ODI photo essay of rohingya refugees in KL



AATA November 2015 Refugee Matters

1510961 — Chinese Malaysian Applicant:

AATA upholds refusal of protection visa to applicant claiming fear of persecution for working knowledge of Police corruption in Malaysia and low level involvement in opposition political movements. The AAT decision’s reliance on DFAT country reporting – over and above applicant testimony is notable.



1415713 — Bangladeshi claiming to support the Bangladeshi BNP:

AATTA upholds refusal of protection visa to Bangladeshi BNP supporter where the original decision noted non-membership of the Chatra Dal student wing and a lack of evidence for real risks of harm underlying the applicant’s fears.

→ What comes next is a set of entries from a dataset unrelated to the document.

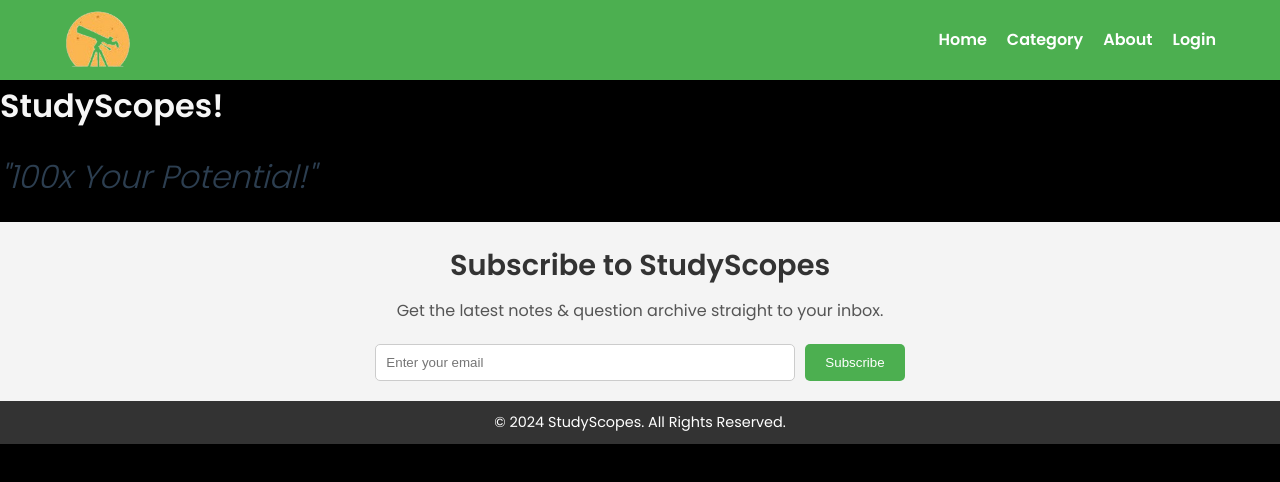
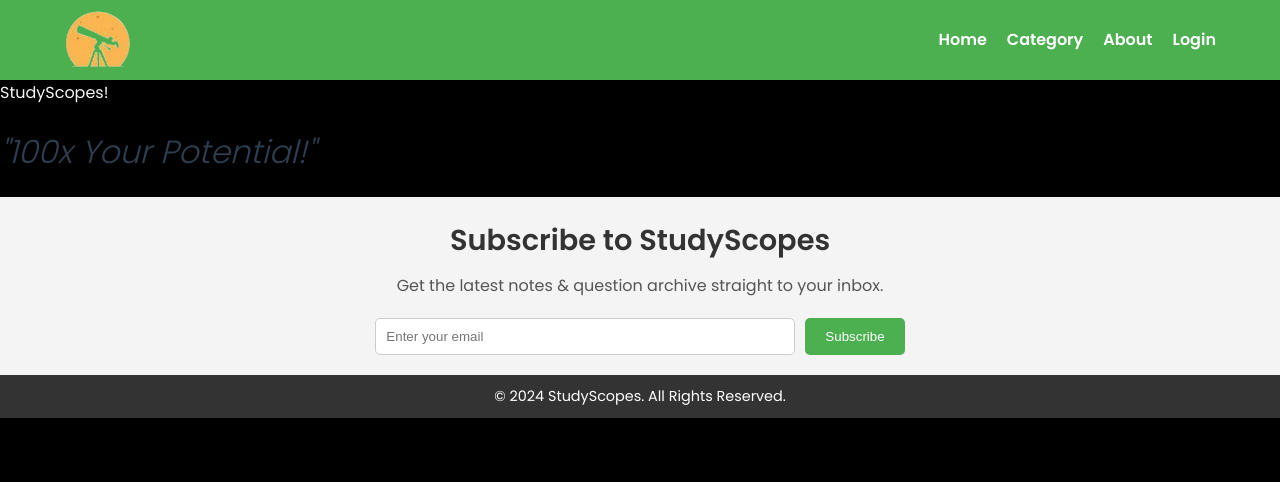
Before and after one commit to StudyScopes/studyscopes, a plain HTML site: page index.html in a window 1280 px wide. Drawn offline with Linux system fonts and the light colour scheme.

Commit message:
Update index.html

```diff
--- a/index.html
+++ b/index.html
@@ -25,8 +25,11 @@
 
   <!-- Main Content -->
   <main>
-    <h1>StudyScopes!</h1>
+
     <div class="hero">
+        <div class="title">
+        StudyScopes!
+        </div>
       <blockquote>"100x Your Potential!"</blockquote>
     </div>
   </main>
```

Applying the reasoning of the Federal court in SZGIZ v MIAC [2013] FCAFC71; (2013) 212 FCR 235 – the tribunal could only consider Complementary Protection provisions in s.36(2)(aa) of the Act (and not the Refugee Convention criterion in s.36(2)(a)) because the hearing related to a second onshore protection visa application.

The refusal was upheld due to the applicant’s testimony lacking credibility owing to multiple contradictions and inconsistencies.



1504780 — Application dismissed under section 426A(1A)(b) of the Act

Indian applicant refused visa for applying on non-convention grounds failed to show at the AATA resulting in the review application’s dismissal under s.426A(1A) of the Act.


1416877 — Nepalese anti-Maoist member of National Student Democracy Organization and supporter of the Rastriya Prajatantra Party (“RPP”), Monarchism, and Hinduism.

Original decision found applicants were not owed protection under s.36(3) because they had not taken all reasonable steps to avail themselves of the right to enter and reside in India under the Treaty of Peace and Friendship between India and Nepal.

The applicants’ Migration agent submitted that the first applicant did not have legally enforceable right to remain in India on the basis of:

MIMAC v SZRHU [2013] FCAFC 91; (2013) 215 FCR 35.

The Tribunal affirmed the refusal decision finding that the applicant: did not consistently state his position with the NSDO; miscommunicated that organization’s political affiliation; unrealistically described his ability to regain and maintain student status and political involvement in Nepal; delayed in applying for protection; provided new claims after the hearing sufficiently. The Tribunal’s decision rested on the cumulative affect of the above undermine the first applicant’s credibility.



1421192 — South Korean citizen seeks protection out of fear of creditor harassment and poverty in South Korea

The tribunal found that the applicant’s claims were not Convention related and that there was not a real risk of the applicant facing serious harm back in South Korea.

Delays in leaving South Korea, retuning for vacation, lack of evidence of the debt and harassment claimed, overstaying for an extensive period before applying for protection — all counted against the applicant’s credibility.

The Tribunal cited measures taken by the South Korean state to protect against criminality within the loan shark sector as adequate. It cited a United States Department of State (USDOS) Country Report on Human Rights Practices for 2014 in South Korea as evidencing progress on investigating and punishing Police abuse and corruption in the country.


1512311 — Feared reprisals from the Chinese Malaysian underworld 




The ‘Imagine’ project


It was interesting to witness yesterday a talented visual art presentation by Zahir Rafiq whose exhibition I will hope to attend next year.

Dr Kate Pahl’s academic framework for connecting Zahir’s work with the ‘Imagine’ project reminded, in its political and theoretic dimensions, of the cultural practice theory of state Bevir and Rhodes put forward in their 2010 work The State As Cultural Practice. It was also interesting to learn that seminal practice theorist Etienne Wenger is involved.

I look forward to following the project.

Student publication — UNHCR’s funding model